FEMINIST PEDAGOGY AS LIBRATORY PEDAGOGY
theme: 'Feminist pedagogy' is a pedagogy of liberation which developed in opposition to the psychological oppression of women in the institutional setting of the patriarchal American society... 'libratory pedagogy'.
"'Feminist pedagogy' has raised three issues which are useful to consider in a discussion of the enrichment or expansion of other liberatory pedagogies. The first concerns the need to challenge the authoritarian role of the teacher. In the feminist pedagogy, the teacher learns with students and holds authority by virtue of greater knowledge and experience. Pedagogy is constructed in such a way as to... The second concerns the need to validate the claim for knowledge and truth in personal experience and feeling. The third concerns the importance of rejecting the universal category of 'woman' and recognizing the differences among women and among all people. Application of the principles of 'feminist pedagogy' has evolved in conjunction with the growth of women's studies and 'the new scholarship on women' in colleges and universities. They have introduced liberating pedagogical theories and methods in the classroom. They have institutionalized feminist pedagogy in the form of programs and departments of women's studies. Adherents of the 'feminist movement' have challenged existing traditional canons and disciplines on the basis of what they perceive as gender discrimination." (Kathleen Weiler 'Freire and a Feminist Pedagogy of Difference' Harvard Educational Review vol. 61 no. 4 November l991)
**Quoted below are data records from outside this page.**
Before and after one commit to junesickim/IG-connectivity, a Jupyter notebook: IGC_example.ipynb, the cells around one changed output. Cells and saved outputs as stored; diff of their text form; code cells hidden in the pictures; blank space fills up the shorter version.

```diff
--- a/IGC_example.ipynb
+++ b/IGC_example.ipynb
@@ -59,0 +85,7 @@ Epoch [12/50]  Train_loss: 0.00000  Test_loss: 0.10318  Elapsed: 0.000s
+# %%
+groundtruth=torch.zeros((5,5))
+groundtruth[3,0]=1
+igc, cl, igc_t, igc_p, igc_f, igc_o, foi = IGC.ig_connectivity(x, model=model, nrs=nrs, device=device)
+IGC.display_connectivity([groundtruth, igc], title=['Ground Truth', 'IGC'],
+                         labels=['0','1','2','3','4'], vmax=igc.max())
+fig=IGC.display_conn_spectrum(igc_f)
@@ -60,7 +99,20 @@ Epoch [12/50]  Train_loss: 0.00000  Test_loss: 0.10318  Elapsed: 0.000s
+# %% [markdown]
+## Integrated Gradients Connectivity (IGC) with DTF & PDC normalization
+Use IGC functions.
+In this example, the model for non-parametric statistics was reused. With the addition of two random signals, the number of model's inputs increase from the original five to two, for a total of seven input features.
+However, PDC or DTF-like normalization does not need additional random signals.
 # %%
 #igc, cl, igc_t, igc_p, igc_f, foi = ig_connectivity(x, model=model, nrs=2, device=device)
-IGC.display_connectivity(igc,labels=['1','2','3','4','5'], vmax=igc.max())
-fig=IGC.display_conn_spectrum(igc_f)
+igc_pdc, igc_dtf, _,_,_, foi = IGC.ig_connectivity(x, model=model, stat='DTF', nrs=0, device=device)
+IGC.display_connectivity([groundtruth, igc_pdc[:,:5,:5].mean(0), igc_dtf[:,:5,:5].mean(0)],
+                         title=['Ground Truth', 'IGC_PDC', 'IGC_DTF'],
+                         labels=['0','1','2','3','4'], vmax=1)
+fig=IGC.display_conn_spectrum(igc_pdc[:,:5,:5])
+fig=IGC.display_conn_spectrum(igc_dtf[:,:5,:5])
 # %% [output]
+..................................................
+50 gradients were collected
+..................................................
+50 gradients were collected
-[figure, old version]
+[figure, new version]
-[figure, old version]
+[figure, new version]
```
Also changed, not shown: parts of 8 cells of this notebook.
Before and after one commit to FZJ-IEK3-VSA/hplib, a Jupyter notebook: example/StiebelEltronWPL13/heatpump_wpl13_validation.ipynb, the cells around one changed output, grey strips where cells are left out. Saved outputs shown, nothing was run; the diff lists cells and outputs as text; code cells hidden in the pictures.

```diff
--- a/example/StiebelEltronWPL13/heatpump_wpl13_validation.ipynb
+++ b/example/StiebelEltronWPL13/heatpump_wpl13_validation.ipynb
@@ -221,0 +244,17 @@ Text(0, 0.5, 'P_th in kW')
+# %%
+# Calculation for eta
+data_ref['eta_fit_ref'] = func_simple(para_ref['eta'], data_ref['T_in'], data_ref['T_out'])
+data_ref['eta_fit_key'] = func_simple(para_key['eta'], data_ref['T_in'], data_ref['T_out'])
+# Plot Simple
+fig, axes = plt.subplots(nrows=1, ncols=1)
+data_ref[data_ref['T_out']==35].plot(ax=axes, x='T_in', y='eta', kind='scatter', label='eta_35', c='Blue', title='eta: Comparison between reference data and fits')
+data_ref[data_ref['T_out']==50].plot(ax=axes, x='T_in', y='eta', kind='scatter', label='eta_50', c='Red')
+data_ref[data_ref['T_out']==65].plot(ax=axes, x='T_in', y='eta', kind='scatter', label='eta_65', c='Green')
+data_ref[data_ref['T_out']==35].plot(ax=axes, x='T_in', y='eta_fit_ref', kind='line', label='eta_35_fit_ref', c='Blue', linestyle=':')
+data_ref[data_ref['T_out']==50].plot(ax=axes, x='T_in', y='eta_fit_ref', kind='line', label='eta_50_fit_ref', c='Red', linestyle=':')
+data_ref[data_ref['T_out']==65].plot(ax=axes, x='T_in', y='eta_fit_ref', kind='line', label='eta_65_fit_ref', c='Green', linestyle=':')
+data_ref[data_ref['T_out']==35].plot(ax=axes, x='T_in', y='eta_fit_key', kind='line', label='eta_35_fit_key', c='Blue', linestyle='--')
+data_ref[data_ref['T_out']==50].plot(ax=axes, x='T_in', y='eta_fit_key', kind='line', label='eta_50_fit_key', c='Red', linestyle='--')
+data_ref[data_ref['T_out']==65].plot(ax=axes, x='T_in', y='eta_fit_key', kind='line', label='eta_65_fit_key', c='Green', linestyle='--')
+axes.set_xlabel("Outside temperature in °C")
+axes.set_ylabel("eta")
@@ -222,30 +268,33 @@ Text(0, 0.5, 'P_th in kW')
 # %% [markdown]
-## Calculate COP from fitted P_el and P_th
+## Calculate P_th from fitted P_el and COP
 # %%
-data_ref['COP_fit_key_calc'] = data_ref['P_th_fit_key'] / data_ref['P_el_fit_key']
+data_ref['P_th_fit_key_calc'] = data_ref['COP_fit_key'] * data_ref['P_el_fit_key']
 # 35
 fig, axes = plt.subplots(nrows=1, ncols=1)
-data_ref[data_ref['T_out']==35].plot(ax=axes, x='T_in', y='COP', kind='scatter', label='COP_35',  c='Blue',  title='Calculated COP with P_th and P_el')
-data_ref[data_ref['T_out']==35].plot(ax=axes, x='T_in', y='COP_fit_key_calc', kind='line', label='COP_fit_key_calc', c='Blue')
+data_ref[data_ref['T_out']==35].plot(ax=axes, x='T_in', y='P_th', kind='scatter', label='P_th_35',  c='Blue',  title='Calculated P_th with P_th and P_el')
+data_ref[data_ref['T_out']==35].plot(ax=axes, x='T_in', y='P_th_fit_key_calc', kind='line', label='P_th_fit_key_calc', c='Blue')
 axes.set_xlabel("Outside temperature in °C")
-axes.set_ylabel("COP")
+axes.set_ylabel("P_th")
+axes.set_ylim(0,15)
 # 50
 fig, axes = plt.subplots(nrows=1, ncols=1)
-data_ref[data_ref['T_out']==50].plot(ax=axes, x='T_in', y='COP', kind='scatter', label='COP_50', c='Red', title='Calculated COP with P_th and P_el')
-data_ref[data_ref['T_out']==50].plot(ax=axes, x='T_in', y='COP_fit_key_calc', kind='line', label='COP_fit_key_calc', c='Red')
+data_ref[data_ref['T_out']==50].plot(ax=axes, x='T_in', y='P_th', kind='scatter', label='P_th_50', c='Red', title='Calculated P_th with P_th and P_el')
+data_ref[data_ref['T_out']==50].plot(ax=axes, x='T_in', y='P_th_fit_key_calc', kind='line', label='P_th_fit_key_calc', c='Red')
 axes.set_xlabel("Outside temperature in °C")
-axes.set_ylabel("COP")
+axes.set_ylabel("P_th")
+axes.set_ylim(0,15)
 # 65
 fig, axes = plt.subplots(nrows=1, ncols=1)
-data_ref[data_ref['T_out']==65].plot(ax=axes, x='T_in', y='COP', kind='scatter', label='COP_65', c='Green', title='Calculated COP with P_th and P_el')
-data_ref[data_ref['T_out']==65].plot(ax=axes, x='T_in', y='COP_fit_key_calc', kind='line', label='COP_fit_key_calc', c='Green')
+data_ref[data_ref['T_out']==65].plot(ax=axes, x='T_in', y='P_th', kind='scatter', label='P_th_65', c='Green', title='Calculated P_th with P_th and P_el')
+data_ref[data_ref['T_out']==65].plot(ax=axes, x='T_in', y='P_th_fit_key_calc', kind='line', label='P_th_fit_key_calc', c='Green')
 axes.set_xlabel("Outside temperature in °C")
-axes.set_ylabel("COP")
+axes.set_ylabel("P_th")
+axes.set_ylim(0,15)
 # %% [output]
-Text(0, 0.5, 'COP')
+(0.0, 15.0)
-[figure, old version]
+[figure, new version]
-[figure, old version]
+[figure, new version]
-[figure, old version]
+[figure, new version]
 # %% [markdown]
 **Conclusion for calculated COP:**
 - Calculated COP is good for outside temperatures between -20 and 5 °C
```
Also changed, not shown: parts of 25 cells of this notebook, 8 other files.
Origins of feminist pedagogy The term 'feminist pedagogy' is a difficult one to define. This is because adherents of the feminist pedagogy movement have challenged existing traditional disciplines and developed the so-called 'new scholarship on women'. They have institutionalized the new pedagogy in the form of programs and departments of women's studies in colleges and universities.
The key to an understanding of feminist pedagogy is the understanding of its origins in the consciousness-raising groups of the women's liberation movement of the late l960s and early l970s. In northeastern and western American cities, white women who had been active in the 'civil rights movement' applied their political activism to their own situation as women in a male-dominated society. They formed consciousness-raising groups out of the need to share their experiences in collective groups without leaders. They came together in unstructured local groups to discuss their shared experiences of work and family.
The collective sharing of experiences continues to be a fundamental tenet of the feminist pedagogy.
Focus was first on political change and then turned to private concerns Arising spontaneously among small groups of women, these consciousness-raising groups focused on political change rather than individual therapy. They were interested in getting to the roots of social problems. With a profound mistrust for the accepted authority and 'truths' about women's 'inherent nature' and 'proper place,' they turned to their own experience and the life experiences of other women. The early women's consciousness-raising groups were modelled on the civil rights movement in the South. They were formed with a view to raising awareness and understanding which would prompt them to organize and take action on a mass scale. They were committed to 'social transformation'.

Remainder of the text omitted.